According to the last Census in 2011 an overwhelming majority, 84% of the population, are declared to be ‘Roman Catholic’. This is in sharp contrast to figures for religious belonging revealed in survey data where only a shrinking minority of self-described “Catholics” practice their religion by attending church.
Does this matter? It certainly does. The CSO tells us that government departments wish to know “your religion” to help them with planning for services. Services like faith managed schools and chaplaincy services at new hospitals. Unfortunately, the problematic results on religion from the Census are an unsatisfactory basis on which to gauge the demand for schools managed by religious organisations.
Millions of careless ticks can be used later to justify the Catholic Church’s near monopoly on the state’s schools. Similarly, the census data on religion would be an inadequate indicator of the demand for hospital chaplaincy services.
Indeed the Census is especially prone to underestimate the numbers of religious minorities of immigrant origin. Therefore, it is of limited use for this purpose. Person who might declare themselves to be Orthodox Christian, Muslim or Buddhists are disproportionately likely to be absent in a Census. This is because of the barriers of low levels of awareness, inadequate language skills and suspicion of state officials enquiring about religion. For example, in a survey of Chinese studentsconducted in 2006, just after the Census night of that year, three in ten of the Chinese reported that they were not included in the Census.
If the Census is to ask about religion it should give it the more detailed treatment it deserves. Indeed, it is striking that while the question about religion does not ask about practice, the question in the Census about language does.
From the point of view of research design, a question on religious practice, like that used in surveys, could have been included. It would be better to leave out the question on religion than to use a flawed question which is open to misinterpretation.
The CSO is aware of weaknesses in the design to the extent that it published on its website the following advice:
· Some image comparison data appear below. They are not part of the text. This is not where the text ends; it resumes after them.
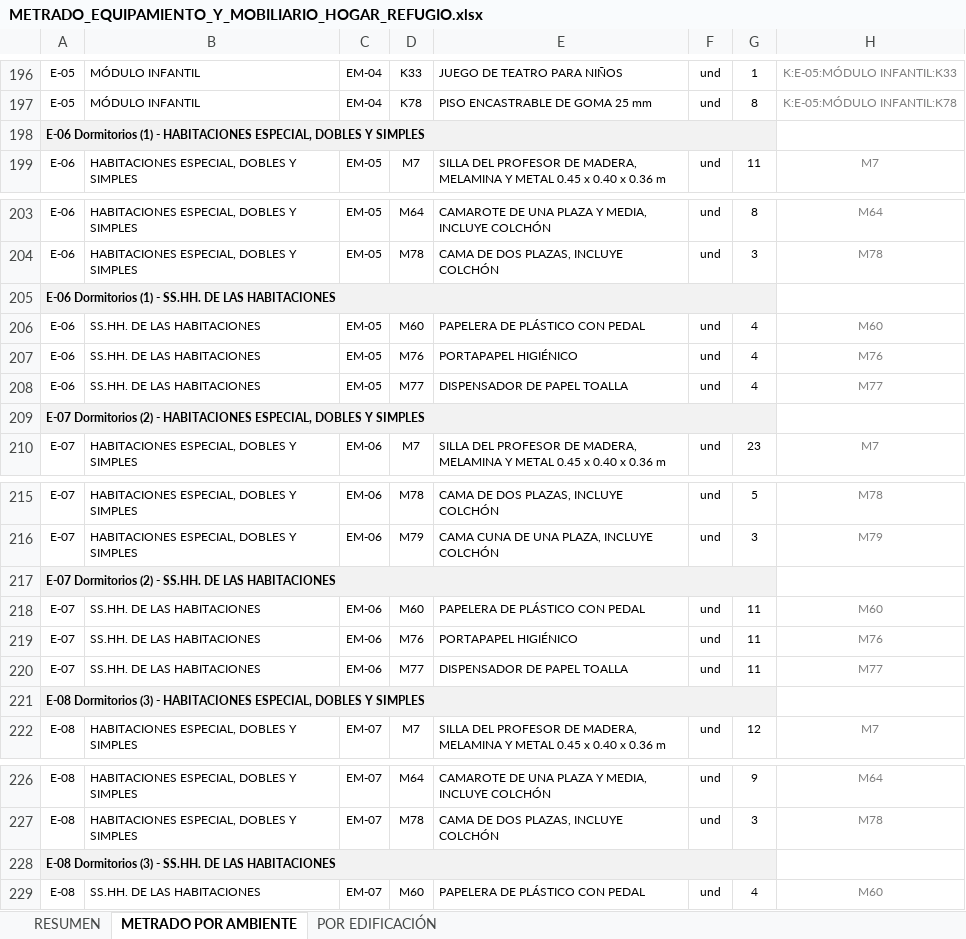
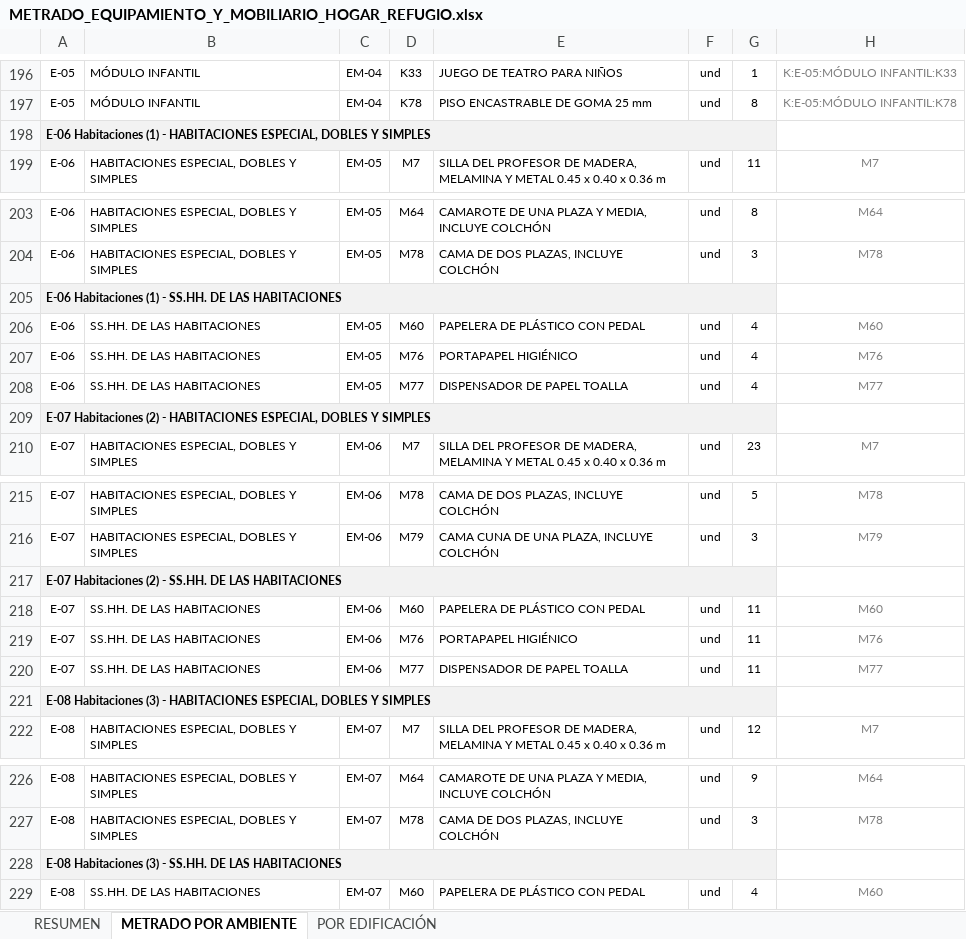
Before and after one commit to josedelcarmenpizarrosuarez10-debug/holaaa, an Excel workbook: entregables/METRADO_EQUIPAMIENTO_Y_MOBILIARIO_HOGAR_REFUGIO.xlsx, sheet METRADO POR AMBIENTE, drawn as a sheet; only a part is shown, gaps mark what is left out; values as stored, in another font and other column widths than the file's, no borders; the diff names each change by its address in the sheet, - before the commit and + after, or states it on an @@ line.

```diff
--- a/entregables/METRADO_EQUIPAMIENTO_Y_MOBILIARIO_HOGAR_REFUGIO.xlsx (sheet METRADO POR AMBIENTE)
+++ b/entregables/METRADO_EQUIPAMIENTO_Y_MOBILIARIO_HOGAR_REFUGIO.xlsx (sheet METRADO POR AMBIENTE)
-A198: E-06 Dormitorios (1) -…
+A198: E-06 Habitaciones (1) -…
-A205: E-06 Dormitorios (1) -…
+A205: E-06 Habitaciones (1) -…
-A209: E-07 Dormitorios (2) -…
+A209: E-07 Habitaciones (2) -…
-A217: E-07 Dormitorios (2) -…
+A217: E-07 Habitaciones (2) -…
-A221: E-08 Dormitorios (3) -…
+A221: E-08 Habitaciones (3) -…
-A228: E-08 Dormitorios (3) -…
+A228: E-08 Habitaciones (3) -…
```
Also changed, not shown: 13 other files.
“The question is asking about the person’s current religion or beliefs and not about the religion the person may have been brought up with”
It is regrettable that this advice is not printed on the Census form itself, just below the question, as few people will consult the website to read the advice on how best to answer it. It is obvious that many people are answering the question in the way that the CSO does NOT intend them to answer it ie they are simply reporting the religious organisation they were “brought up with”.
Despite the flawed design the CSO has persisted in using the same unsatisfactory question that it used in 2011. We are told that the reason for this is that “The CSO has said that given the recession it did not have the resources or budget to conduct a public consultation or test new questions” (Irish Times, 23rd March online). This is an unsatisfactory excuse. It could, for example, have consulted with sociologists of religion or the Irish Society for the Academic Study of Religion. It is imperative that this shortcoming is addressed before the next Census in 2021 so that we do not repeat the flaws of 2016.
The form for Census 2016 tells us of the “legal obligation to participate”. The published advice about the question on religion on the CSO website insists that “Everyone should answer this question, whether or not they have a religion”.
The question will be answered by the Head of Household who is charged with filling out this form on Census night for everyone present in the household. However, it may be problematic for some persons in the household to have the Head of Household report their religion. They may not be aware that the alternative is to request from the Census Enumerator a separate individual form and envelope, complete the form themselves and then return it in the privacy envelope.
I am reminded in this Census year 2016 of the 1916 Proclamation which promises to all "religious and civil liberty". It occurs to me that answering a question on religion should be voluntary in a Republic. However, unlike in England, the question on religion in the Census in Ireland is compulsory.
Dr Richard O’Leary is a former Lecturer in Sociology at Queen’s University Belfast with a specialism in religion